Education

Year Institution Degree Discipline
1954 National Taiwan University BA Chemical Engineering
1957 Wayne State University MS Chemical Engineering
1963 Stevens Institute of Technology PhD Chemical Engineering

Professional Experience

Exxon Research and Engineering Company

1963 to 1981
Senior Research Scientist

Universal Oil Products Company

1981 to 1988
Director of Separation Science and Technology

AlliedSignal

1988 to 1995
Director of Research and Technology

N L Chemical Technology, Inc.

1995 to 2001
Chief Executive Officer

Honors

Year(s) Award
1980

Chairman, Industrial and Engineering Chemistry Division, American Chemical Society

1988

Alpha Chi Sigma Award for Chemical Engineering Research, American Institute of Chemical Engineers

1988

Separation Science and Technology Award, American Chemical Society

1989

Fellow, American Institute of Chemical Engineers

1990

Member, National Academy of Engineering

1992

Director, American Institute of Chemical Engineers

1995

Special Symposium in Honor of Dr. N. N. Li, American Institute of Chemical Engineers

1995

Ernest W. Thiel Award, American Institute of Chemical Engineers

1996

Member, Acedemis Sinica

1998

Member, Chinese Academy of Sciences

2000

Perkin Medal, Society of Chemical Industry (American Section)

2000

Chemical Engineering Practice Award, American Institute of Chemical Engineers

2000

Special Symposium in Honor of Dr. N. N. Li, American Institute of Chemical Engineers

2001

Fujimura Award for Lifetime Achievement in International Technology Cooperation and Development, American Institute of Chemical Engineers and World Congress of Chemical Engineering, Melbourne, Australia

Table of Contents

Early Years
1

Childhood in China.

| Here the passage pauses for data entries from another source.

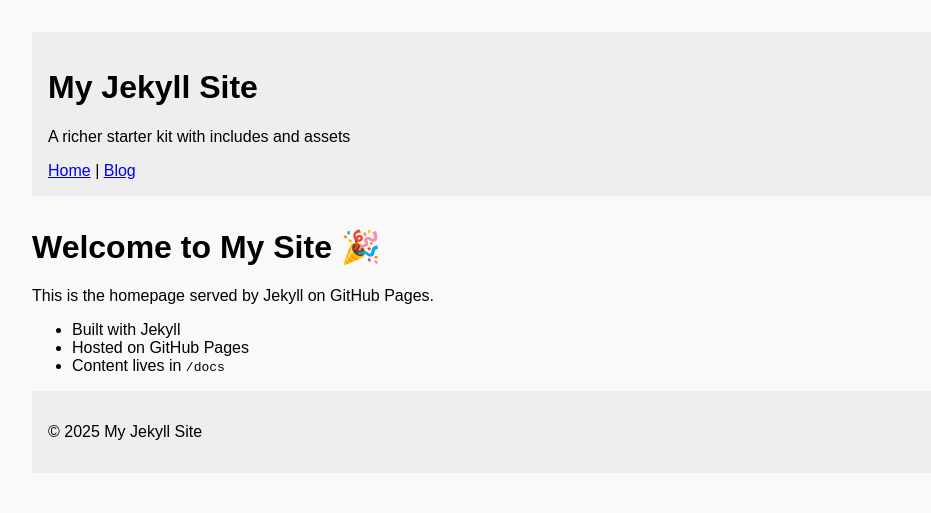
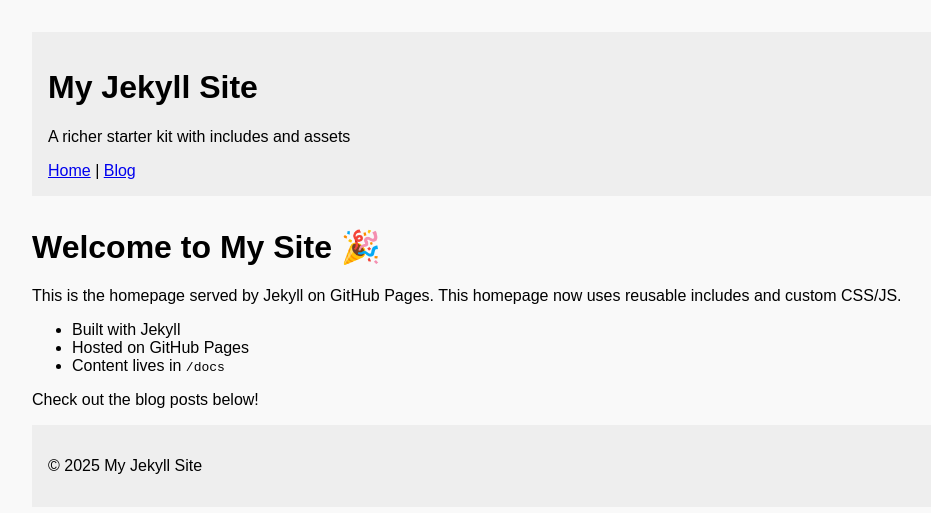
Before and after one commit to rjpearsoniv/rjpearsoniv.github.io, a Jekyll site: the page built from docs/index.md, in a window 1280 px wide. Shown: the top 513 px of the page, without its empty margins (0-931 px from the left). Built offline with Jekyll 4.4.1, drawn with Linux system fonts in a browser that asks for light colours.

Commit message:
Enhance homepage with reusable includes and custom styles
Updated homepage to include reusable includes and custom CSS/JS.

```diff
--- a/docs/index.md
+++ b/docs/index.md
@@ -5,7 +5,10 @@
 
 # Welcome to My Site 🎉
 This is the homepage served by Jekyll on GitHub Pages.
+This homepage now uses reusable includes and custom CSS/JS.
 
 - Built with Jekyll
 - Hosted on GitHub Pages
 - Content lives in `/docs`
+
+Check out the blog posts below!
```
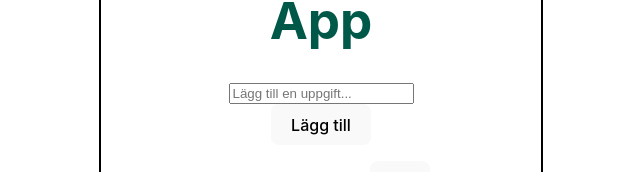
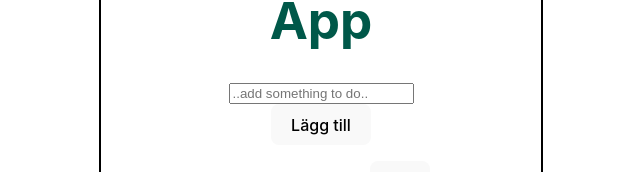
Before and after one commit to hampusvh/react-todo-app, a React (Vite) app: page / in a window 1280 px wide. Shown: the part 340-512 px from the top of the page, without its empty margins (319-959 px from the left). Built offline with nearby package versions, Linux system fonts and the light colour scheme.

Commit message:
added styling

```diff
--- a/src/App.jsx
+++ b/src/App.jsx
@@ -44,7 +44,7 @@ function App() {
         value={inputValue}
         onChange={handleInputChange}
         onKeyDown={handleKeyDown}
-        placeholder="Lägg till en uppgift..."
+        placeholder="..add something to do.."
         />
         <button onClick={addTodo}>Lägg till
         </button>
```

Parents. Siblings. Moving to Taiwan. Decision to study science. Attending National Taiwan University.

Graduate Education
5

Coming to United States. Attending Wayne State University. Professor Harold Donnelly. Parke-Davis. Stevens Institute of Technology. Instructorship at Stevens.

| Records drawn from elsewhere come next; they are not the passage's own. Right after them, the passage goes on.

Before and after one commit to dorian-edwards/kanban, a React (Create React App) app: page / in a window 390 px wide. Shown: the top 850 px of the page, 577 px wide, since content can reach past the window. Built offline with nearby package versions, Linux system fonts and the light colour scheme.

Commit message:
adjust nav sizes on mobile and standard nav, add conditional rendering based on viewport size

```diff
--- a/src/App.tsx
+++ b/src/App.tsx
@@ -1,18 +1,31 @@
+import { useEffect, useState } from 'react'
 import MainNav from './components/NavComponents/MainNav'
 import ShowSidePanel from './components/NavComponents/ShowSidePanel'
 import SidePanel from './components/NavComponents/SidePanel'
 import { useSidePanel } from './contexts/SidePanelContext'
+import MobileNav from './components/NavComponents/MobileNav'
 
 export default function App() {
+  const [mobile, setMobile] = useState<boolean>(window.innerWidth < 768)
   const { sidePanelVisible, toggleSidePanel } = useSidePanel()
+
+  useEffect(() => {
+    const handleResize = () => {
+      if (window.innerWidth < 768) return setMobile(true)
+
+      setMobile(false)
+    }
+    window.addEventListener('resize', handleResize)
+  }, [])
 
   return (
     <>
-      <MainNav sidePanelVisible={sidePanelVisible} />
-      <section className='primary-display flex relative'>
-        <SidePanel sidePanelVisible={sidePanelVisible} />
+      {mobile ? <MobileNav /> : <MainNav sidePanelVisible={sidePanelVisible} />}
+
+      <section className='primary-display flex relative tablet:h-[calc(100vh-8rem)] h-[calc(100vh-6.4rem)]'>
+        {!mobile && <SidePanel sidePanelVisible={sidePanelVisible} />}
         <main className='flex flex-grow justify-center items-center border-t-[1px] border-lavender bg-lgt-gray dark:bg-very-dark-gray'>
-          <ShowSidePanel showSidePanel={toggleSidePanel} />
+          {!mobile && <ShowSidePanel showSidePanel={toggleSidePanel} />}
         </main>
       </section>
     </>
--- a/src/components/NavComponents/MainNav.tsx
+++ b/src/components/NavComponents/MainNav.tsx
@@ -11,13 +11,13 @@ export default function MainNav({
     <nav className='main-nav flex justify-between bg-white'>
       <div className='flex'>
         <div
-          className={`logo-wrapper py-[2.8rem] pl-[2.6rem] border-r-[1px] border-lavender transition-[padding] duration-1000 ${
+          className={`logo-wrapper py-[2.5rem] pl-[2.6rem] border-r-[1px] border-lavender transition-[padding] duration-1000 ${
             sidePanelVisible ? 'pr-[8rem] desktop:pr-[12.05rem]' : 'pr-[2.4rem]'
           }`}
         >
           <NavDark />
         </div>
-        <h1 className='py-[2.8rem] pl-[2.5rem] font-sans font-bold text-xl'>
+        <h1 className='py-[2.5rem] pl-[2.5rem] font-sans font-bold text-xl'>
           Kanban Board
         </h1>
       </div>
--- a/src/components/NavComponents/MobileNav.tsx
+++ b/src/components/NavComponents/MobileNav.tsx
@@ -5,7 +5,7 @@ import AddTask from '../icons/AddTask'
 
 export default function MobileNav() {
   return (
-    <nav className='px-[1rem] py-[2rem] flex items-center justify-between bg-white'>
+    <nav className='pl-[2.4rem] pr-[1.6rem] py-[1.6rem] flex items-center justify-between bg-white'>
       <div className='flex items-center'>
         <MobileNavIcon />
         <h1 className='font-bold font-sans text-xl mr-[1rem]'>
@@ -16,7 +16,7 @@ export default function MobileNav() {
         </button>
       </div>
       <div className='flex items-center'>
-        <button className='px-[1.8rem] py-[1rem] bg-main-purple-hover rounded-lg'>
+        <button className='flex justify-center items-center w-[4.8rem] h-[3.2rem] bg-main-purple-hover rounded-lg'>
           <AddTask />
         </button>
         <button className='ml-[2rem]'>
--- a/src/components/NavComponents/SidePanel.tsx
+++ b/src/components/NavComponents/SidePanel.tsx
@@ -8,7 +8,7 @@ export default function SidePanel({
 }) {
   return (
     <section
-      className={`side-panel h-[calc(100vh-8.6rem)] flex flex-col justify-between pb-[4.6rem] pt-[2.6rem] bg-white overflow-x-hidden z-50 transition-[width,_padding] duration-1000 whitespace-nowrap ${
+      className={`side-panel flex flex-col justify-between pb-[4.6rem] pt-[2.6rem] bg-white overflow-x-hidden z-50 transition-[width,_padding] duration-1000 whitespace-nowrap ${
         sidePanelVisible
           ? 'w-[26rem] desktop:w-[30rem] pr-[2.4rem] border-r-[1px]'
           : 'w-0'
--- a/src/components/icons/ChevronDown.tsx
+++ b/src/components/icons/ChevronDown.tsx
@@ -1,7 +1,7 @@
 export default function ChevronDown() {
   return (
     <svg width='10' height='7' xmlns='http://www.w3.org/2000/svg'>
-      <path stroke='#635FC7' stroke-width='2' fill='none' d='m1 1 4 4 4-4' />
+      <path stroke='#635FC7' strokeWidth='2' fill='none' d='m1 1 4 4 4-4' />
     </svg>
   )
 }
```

Early Career
7

Exxon Research and Engineering Company. Lube oil processing. Marriage in 1963. Liquid membranes. Don Baeder. Facilitated transport. Artificial kidney.

Career Changes
16

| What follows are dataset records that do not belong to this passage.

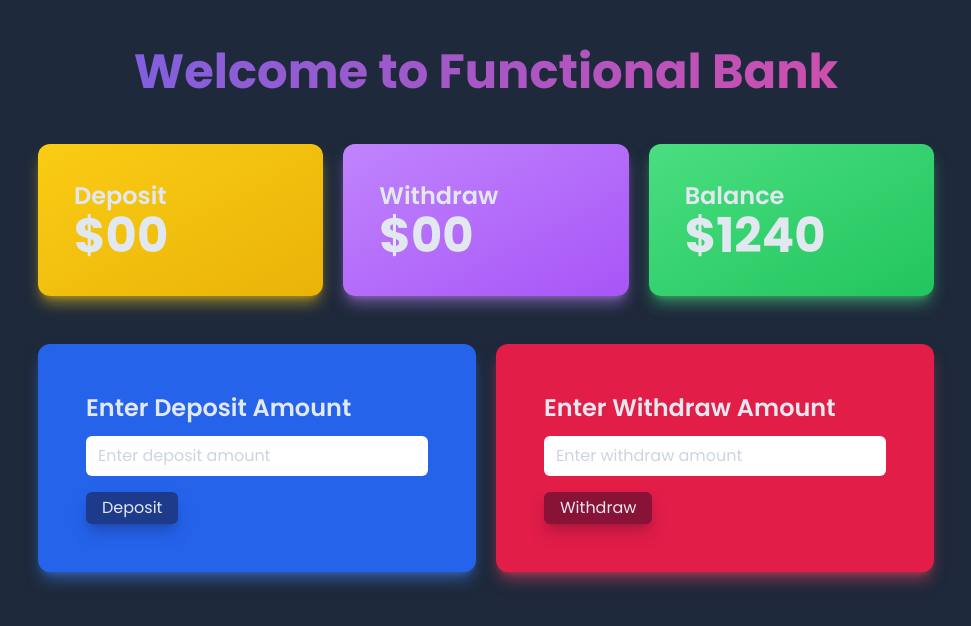
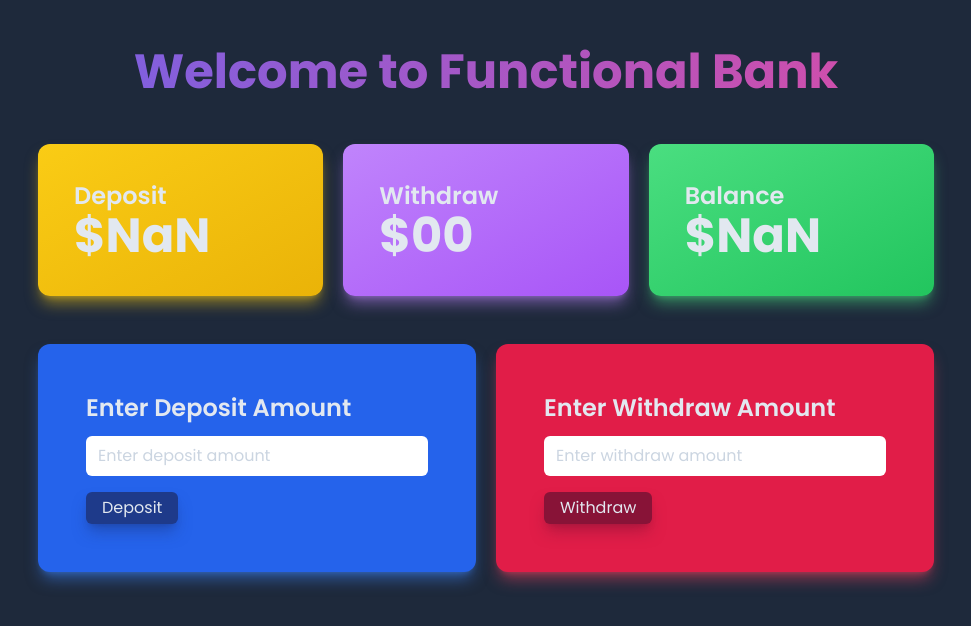
Before and after one commit to 10Sadique/functional-bank-transections, a plain HTML site: page index.html in a window 1280 px wide. Both pictures are taken after a click on the button "Deposit". Shown: the whole page, without its empty margins (154-1125 px from the left). Drawn offline with nearby package versions, Linux system fonts and the light colour scheme.

Commit message:
deposit function added

```diff
--- a/index.html
+++ b/index.html
@@ -62,6 +62,6 @@
                 </div>
             </section>
         </main>
-        <script src=""></script>
+        <script src="js/deposit.js"></script>
     </body>
 </html>
--- /dev/null
+++ b/js/deposit.js
@@ -0,0 +1,30 @@
+'use strict'
+
+document.getElementById('btn-deposit').addEventListener('click', () => {
+    // value form input field
+    const depositField = document.getElementById('deposit-field')
+    const newDepositAmountString = depositField.value
+    const newDepositAmount = parseFloat(newDepositAmountString)
+
+    // previous deposit value
+    const deposit = document.getElementById('deposit-total')
+    const prevDepositAmountString = deposit.innerText
+    const prevDepositAmount = parseFloat(prevDepositAmountString)
+
+    // get previous balance amount
+    const balance = document.getElementById('balance-total')
+    const prevBalanceAmountString = balance.innerText
+    const prevBalanceAmount = parseFloat(prevBalanceAmountString)
+
+    // calculating deposit & balance
+    const currDeposit = prevDepositAmount + newDepositAmount
+    const currBalance = prevBalanceAmount + newDepositAmount
+
+    // updating deposit amount
+    deposit.innerText = currDeposit
+
+    // updating balance amount
+    balance.innerText = currBalance
+    console.log(prevBalanceAmount, typeof prevBalanceAmount)
+    depositField.value = ''
+})
```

Mary L. Good. Interview at UOP Co. Move to UOP Co. in research administration. Children. Proposal for development of liquid membrane research program. Reverse osmosis membrane. Sorbex System. Move to Allied Signal Company. Retirement from Allied Signal. Establishment of consulting business.

Conclusion
28

Experiences with Exxon, UOP, and Allied. Future of R&D. Winning Perkin Medal. National Academy of Engineering. Thoughts on family.

Index
36

About the Interviewer

James G. Traynham

James G. Traynham is a professor of chemistry at Louisiana State University, Baton Rouge. He holds a PhD in organic chemistry from Northwestern University. He joined Louisiana State University in 1953 and served as chemistry department chairperson from 1968 to 1973. He was chairman of the American Chemical Society’s Division of the History of Chemistry in 1988 and is currently councilor of the Baton Rouge section of the American Chemical Society. He was a member of the American Chemical Society’s Joint-Board Council on Chemistry and Public Affairs, as well as a member of the Society’s Committees on Science, Chemical Education, and Organic Chemistry Nomenclature. He has written over 90 publications, including a book on organic nomenclature and a book on the history of organic chemistry.